Souvenirs from a troubled year
WASHINGTON -- Reflecting on the past year in transatlantic relations, it is tempting to compose a scorecard of successes and failures, or a short list of critical events. Many of these items have been discussed in Transatlantic Take when they were front page news. In truth, 2010 is a hard year to rate in transatlantic terms because there have been few clear-cut outcomes, and many open questions remain. Four defining issues, all unresolved, are emblematic of challenges that are likely to be critical in 2011 and beyond.
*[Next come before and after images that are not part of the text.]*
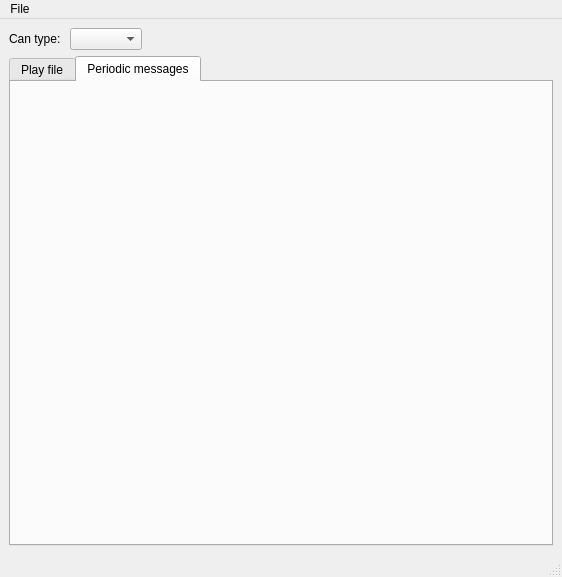
Old version of the form form.ui in the repository bigunclemax/ElmCANPlayer.
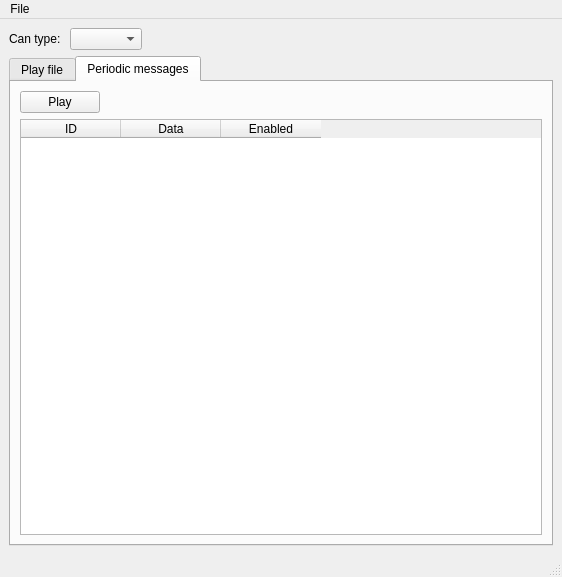
New version of the form. The open tabs and pages were chosen to show the change.

Commit message: Add the feature of sending periodic CAN messages

Patch:
```diff
--- a/form.ui
+++ b/form.ui
@@ -170,6 +170,60 @@
        <attribute name="title">
         <string>Periodic messages</string>
        </attribute>
+       <layout class="QVBoxLayout" name="verticalLayout_4">
+        <item>
+         <layout class="QHBoxLayout" name="horizontalLayout_6">
+          <item>
+           <widget class="QPushButton" name="pushButton_playPeriodic">
+            <property name="text">
+             <string>Play</string>
+            </property>
+            <property name="checkable">
+             <bool>true</bool>
+            </property>
+           </widget>
+          </item>
+          <item>
+           <spacer name="horizontalSpacer_2">
+            <property name="orientation">
+             <enum>Qt::Horizontal</enum>
+            </property>
+            <property name="sizeHint" stdset="0">
+             <size>
+              <width>40</width>
+              <height>20</height>
+             </size>
+            </property>
+           </spacer>
+          </item>
+         </layout>
+        </item>
+        <item>
+         <widget class="QTableWidget" name="tableWidget_periodic">
+          <property name="focusPolicy">
+           <enum>Qt::StrongFocus</enum>
+          </property>
+          <property name="selectionMode">
+           <enum>QAbstractItemView::NoSelection</enum>
+          </property>
+          <column>
+           <property name="text">
+            <string>ID</string>
+           </property>
+          </column>
+          <column>
+           <property name="text">
+            <string>Data</string>
+           </property>
+          </column>
+          <column>
+           <property name="text">
+            <string>Enabled</string>
+           </property>
+          </column>
+         </widget>
+        </item>
+       </layout>
       </widget>
      </widget>
     </item>
```
Left out of the diff: 2 changed lines with no effect on the pictures. The commit also changes 2 other files.
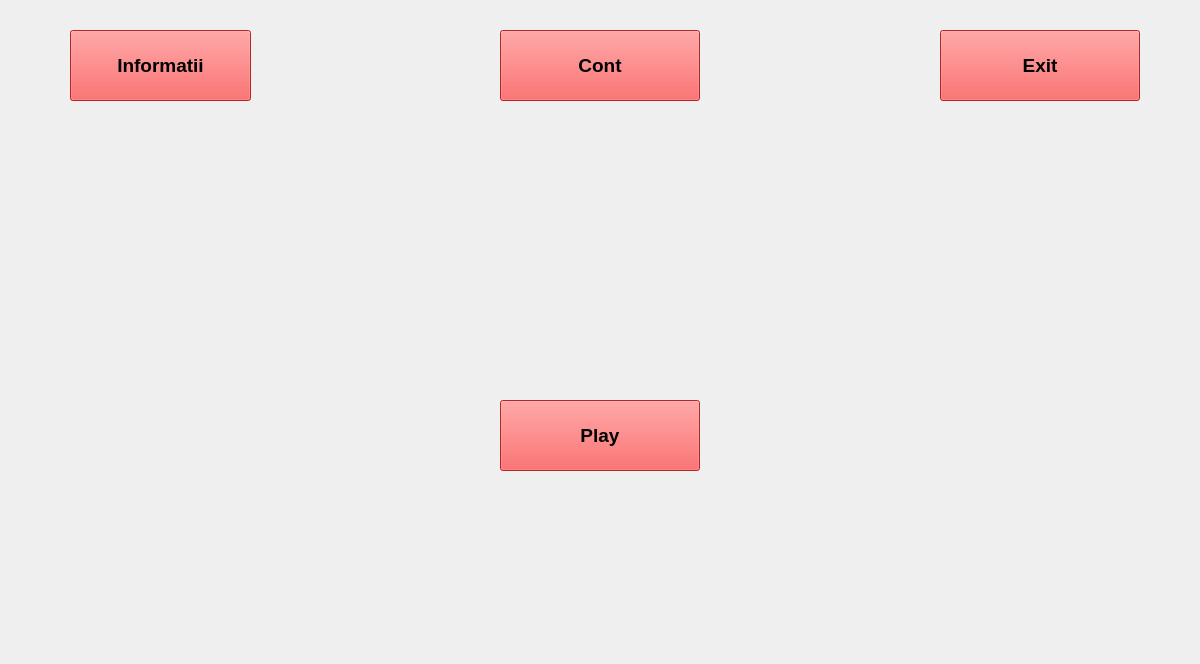
The window that Client1/MainPage.ui (Paul-Podoleanu/ProjectModernCpp) describes before a commit, drawn with Qt 5.
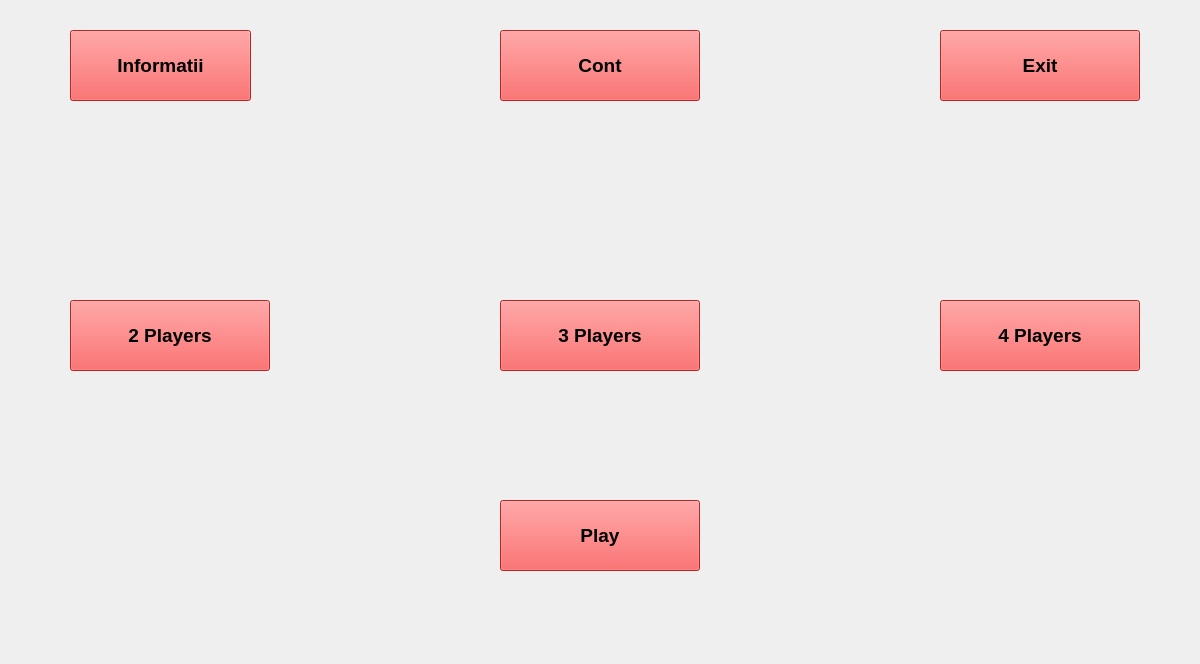
The same window after the commit. Icons and pictures are not drawn.

Diff of the .ui file:
```diff
--- a/Client1/MainPage.ui
+++ b/Client1/MainPage.ui
@@ -90,7 +90,7 @@
     <property name="geometry">
      <rect>
       <x>500</x>
-      <y>400</y>
+      <y>500</y>
       <width>200</width>
       <height>71</height>
      </rect>
@@ -109,6 +109,75 @@
      <string>Play</string>
     </property>
    </widget>
+   <widget class="QPushButton" name="doi">
+    <property name="geometry">
+     <rect>
+      <x>70</x>
+      <y>300</y>
+      <width>200</width>
+      <height>71</height>
+     </rect>
+    </property>
+    <property name="font">
+     <font>
+      <family>Nirmala UI</family>
+      <pointsize>14</pointsize>
+      <bold>true</bold>
+     </font>
+    </property>
+    <property name="styleSheet">
+     <string notr="true">background-color:rgb(255, 51, 51)</string>
+    </property>
+    <property name="text">
+     <string>2 Players</string>
+    </property>
+   </widget>
+   <widget class="QPushButton" name="trei">
+    <property name="geometry">
+     <rect>
+      <x>500</x>
+      <y>300</y>
+      <width>200</width>
+      <height>71</height>
+     </rect>
+    </property>
+    <property name="font">
+     <font>
+      <family>Nirmala UI</family>
+      <pointsize>14</pointsize>
+      <bold>true</bold>
+     </font>
+    </property>
+    <property name="styleSheet">
+     <string notr="true">background-color:rgb(255, 51, 51)</string>
+    </property>
+    <property name="text">
+     <string>3 Players</string>
+    </property>
+   </widget>
+   <widget class="QPushButton" name="patru">
+    <property name="geometry">
+     <rect>
+      <x>940</x>
+      <y>300</y>
+      <width>200</width>
+      <height>71</height>
+     </rect>
+    </property>
+    <property name="font">
+     <font>
+      <family>Nirmala UI</family>
+      <pointsize>14</pointsize>
+      <bold>true</bold>
+     </font>
+    </property>
+    <property name="styleSheet">
+     <string notr="true">background-color:rgb(255, 51, 51)</string>
+    </property>
+    <property name="text">
+     <string>4 Players</string>
+    </property>
+   </widget>
   </widget>
  </widget>
  <layoutdefault spacing="6" margin="11"/>
```
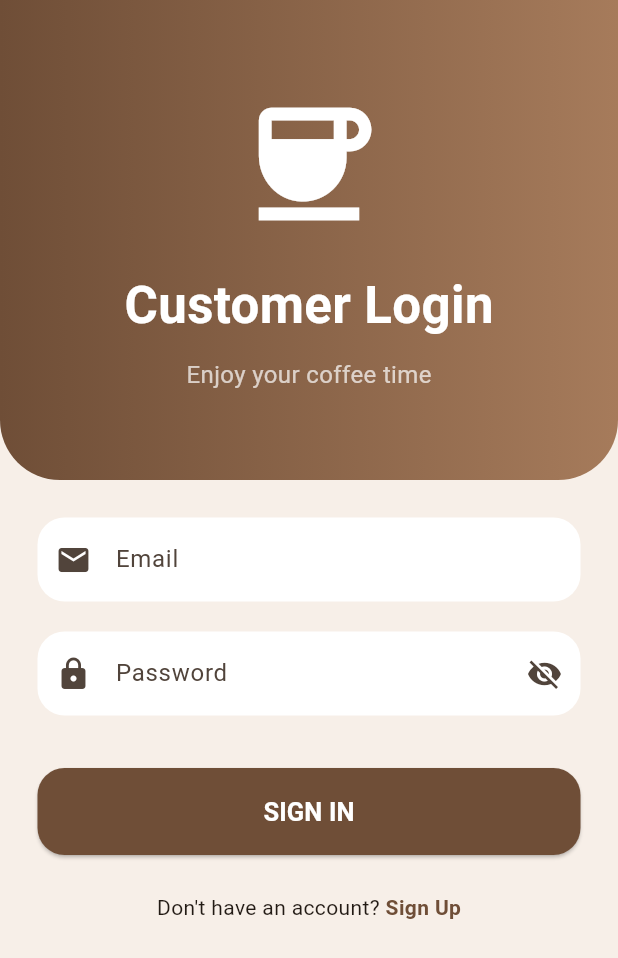
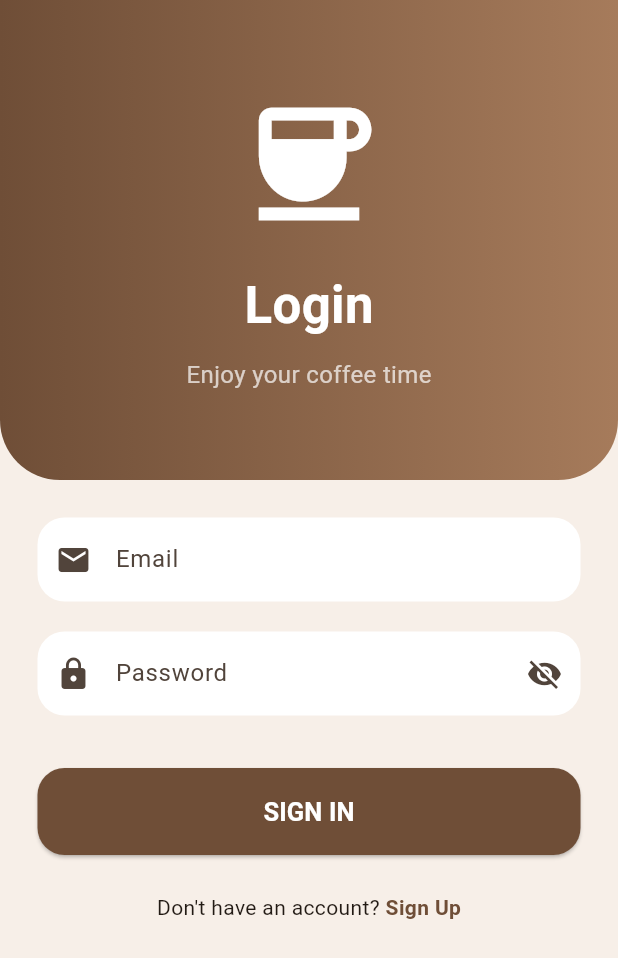
Before and after one commit to Affan0418/ProjectPABII_Cafetarium, a Flutter app: the screen it shows after launch, on a phone screen of 412 x 824 dp. Shown: the top 958 px of the screen. Run offline on Flutter 3.47's test engine with Material 3 defaults, Android fonts, the phone set to English and light mode, and no system bars; our stand-ins replace cloud_firestore, firebase_auth, firebase_core, firebase_messaging, flutter_image_compress, flutter_local_notifications and 6 more; accounts and stored records are empty.

```diff
--- a/cafetarium/lib/screens/sign_in_screen.dart
+++ b/cafetarium/lib/screens/sign_in_screen.dart
@@ -46,7 +46,7 @@ class _SignInScreenState extends State<SignInScreen> {
                   Icon(Icons.coffee, size: 100, color: Colors.white),
                   SizedBox(height: 20),
                   Text(
-                    '${widget.role} Login',
+                    'Login',
                     style: TextStyle(
                       fontSize: 34,
                       fontWeight: FontWeight.bold,
```
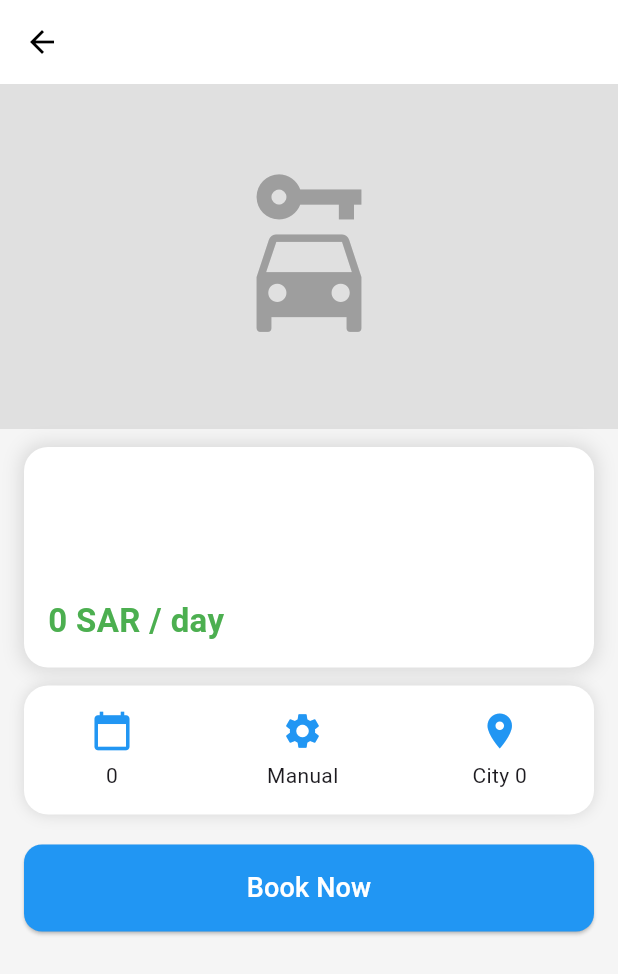
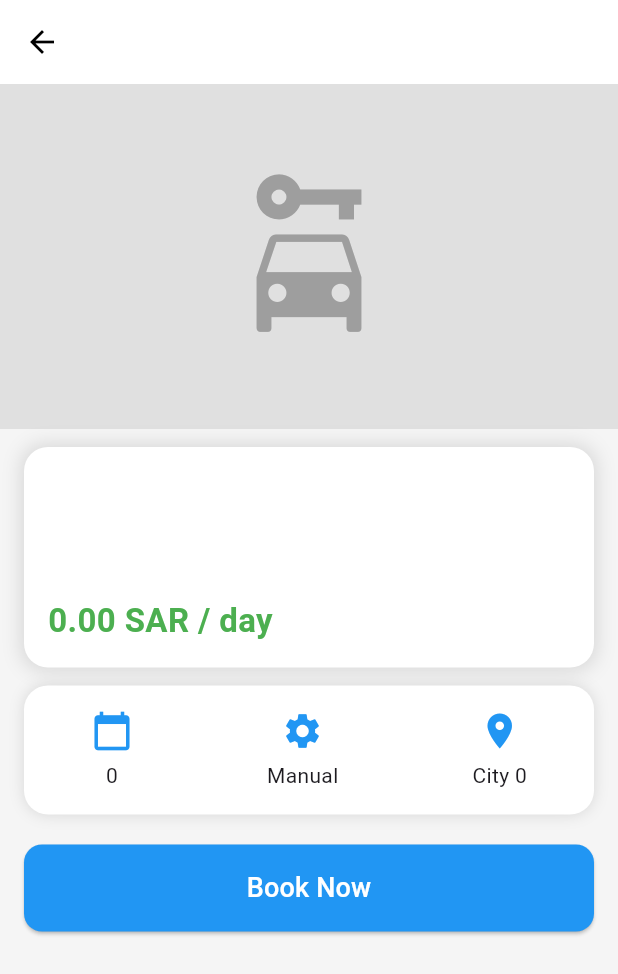
Before and after one commit to amersohail123/rental_app, a Flutter app: the CarDetailsScreen screen opened directly with empty values, on a phone screen of 412 x 824 dp. Shown: the top 974 px of the screen. Run offline on Flutter 3.47's test engine with Material 3 defaults, Android fonts, the phone set to English and light mode, and no system bars; network calls fail.

Commit message:
Update car_details_screen.dart

```diff
--- a/lib/screens/car_details_screen.dart
+++ b/lib/screens/car_details_screen.dart
@@ -65,30 +65,28 @@ class CarDetailsScreen extends StatelessWidget {
     );
   }
 
-  // ---------------------------------------------------------
-  // FIXED: imageUrl is ALWAYS non-null in CarModel
-  // ---------------------------------------------------------
+  // ---------------- CAR IMAGE ----------------
   Widget _buildCarImage() {
+    if (car.imageUrl.isNotEmpty) {
       return SizedBox(
         height: 230,
         width: double.infinity,
-      child: (car.imageUrl.isNotEmpty)
-          ? Image.network(
+        child: Image.network(
           car.imageUrl,
           fit: BoxFit.cover,
-            )
-          : Container(
-              color: Colors.grey[300],
-              child: const Center(
-                child: Icon(Icons.car_rental, size: 120, color: Colors.grey),
-              ),
         ),
       );
+    } else {
+      return Container(
+        height: 230,
+        width: double.infinity,
+        color: Colors.grey[300],
+        child: const Icon(Icons.car_rental, size: 120, color: Colors.grey),
+      );
+    }
   }
 
-  // ---------------------------------------------------------
-  // Car Information Card
-  // ---------------------------------------------------------
+  // ---------------- INFO CARD ----------------
   Widget _buildCarInfoCard() {
     return Padding(
       padding: const EdgeInsets.symmetric(horizontal: 16),
@@ -124,7 +122,7 @@ class CarDetailsScreen extends StatelessWidget {
             const SizedBox(height: 16),
 
             Text(
-              "${car.pricePerDay.toStringAsFixed(0)} SAR / day",
+              "${car.pricePerDay.toStringAsFixed(2)} SAR / day",
               style: const TextStyle(
                 fontSize: 22,
                 fontWeight: FontWeight.bold,
@@ -137,9 +135,7 @@ class CarDetailsScreen extends StatelessWidget {
     );
   }
 
-  // ---------------------------------------------------------
-  // Car Features Row
-  // ---------------------------------------------------------
+  // ---------------- FEATURES ROW ----------------
   Widget _buildFeaturesRow() {
     return Padding(
       padding: const EdgeInsets.symmetric(horizontal: 16),
```
Lines whose indentation alone changed are shown as unchanged.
First, domestic developments remain the key drivers. Societies on both sides of the Atlantic are troubled, insecure, and, in some cases, insolvent. Recent experience calls into question the idea that “rich” countries are places of gentle trends and few shocks. In economic terms, we are hardly out of the woods. The deepening financial crises on Europe’s periphery, most notably in Greece, Ireland, Portugal, and Spain, persistent high unemployment, and depressed housing markets, suggest that 2011 could hold some new and unpleasant surprises. Since the start of the great recession, observers have worried about the implications of prolonged economic stringency for social cohesion and politics. After a few years of such stress, populist movements are becoming a real force on the political scene, upsetting established politics in the Netherlands, Sweden, Italy, and elsewhere.
The results of the American midterm elections also point in this direction. The emergence of a sovereignty-conscious, populist wave could spell revolutionary change across a spectrum of transatlantic concerns, from immigration to the environment, from trade to defense. The pressures for minimalist, inward-looking, and re-nationalized policies have grown, even as the problems facing Atlantic societies are more evidently global in nature. Over the coming year, the unresolved crisis in the eurozone could well present core Europe, and even the United States, with the need for a new and very large bail-out. All of this will place in stark relief the question of whether politics—even security—can and should trump economics when it comes to European and transatlantic cohesion. These questions were answered in a very clear way after World War II, and again in the years after 1990. Will the answer be the same today?
Second, containing Iran’s nuclear ambitions remains foreign policy issue number one, for the Obama Administration and for transatlantic partners. This is one area where the European Union has developed a truly concerted approach, and a place where transatlantic cooperation gets high marks. The June 2010 Iran sanctions vote in the UN Security Council was a watershed event. The fact that Russia and China approved the measure while Turkey voted “no” was a striking indicator of flux on the international scene. But Iran appears undeterred in its drive to become a nuclear, or at least a nuclear-ready power, and 2011 might well hold further surprises on this front.
Third, 2010 has been a year of second thoughts for an American foreign policy that seemed headed for ever-increasing attention to Asia . The experience of the G20 meeting in Seoul, and vocal differences over trade, finance, and climate policy, make clear that Asian partnerships are no easier to manage than those in Europe—and perhaps a lot less predictable. The risk of conflict on the Korean peninsula, the looming strategic competition with China, and the tremendous and still largely undeveloped potential for cooperation with India will surely keep Asia on the American agenda. But these issues will also be high on the European agenda, and the management of all these challenges will be fertile ground for transatlantic cooperation.
Fourth, it is hard to discuss the lessons of 2010 without mentioning WikiLeaks. The release of a mass of relatively low-grade diplomatic message traffic has galvanized the media and the chattering classes on both sides of the Atlantic. The episode has caused considerable embarrassment and has tarnished the image of American diplomacy. But has the WikiLeaks story raised the general (and generally pretty low) public interest in foreign policy? It will be a good question for the next Transatlantic Trends survey in September 2011.
If nothing else, the leaks remind us that international politics are still made by individuals, often with strong personalities and strong views. These political personalities will face some big and defining questions in 2011. The answers will shape the future of transatlantic relations for some time to come.
The views expressed in GMF publications and commentary are the views of the author alone.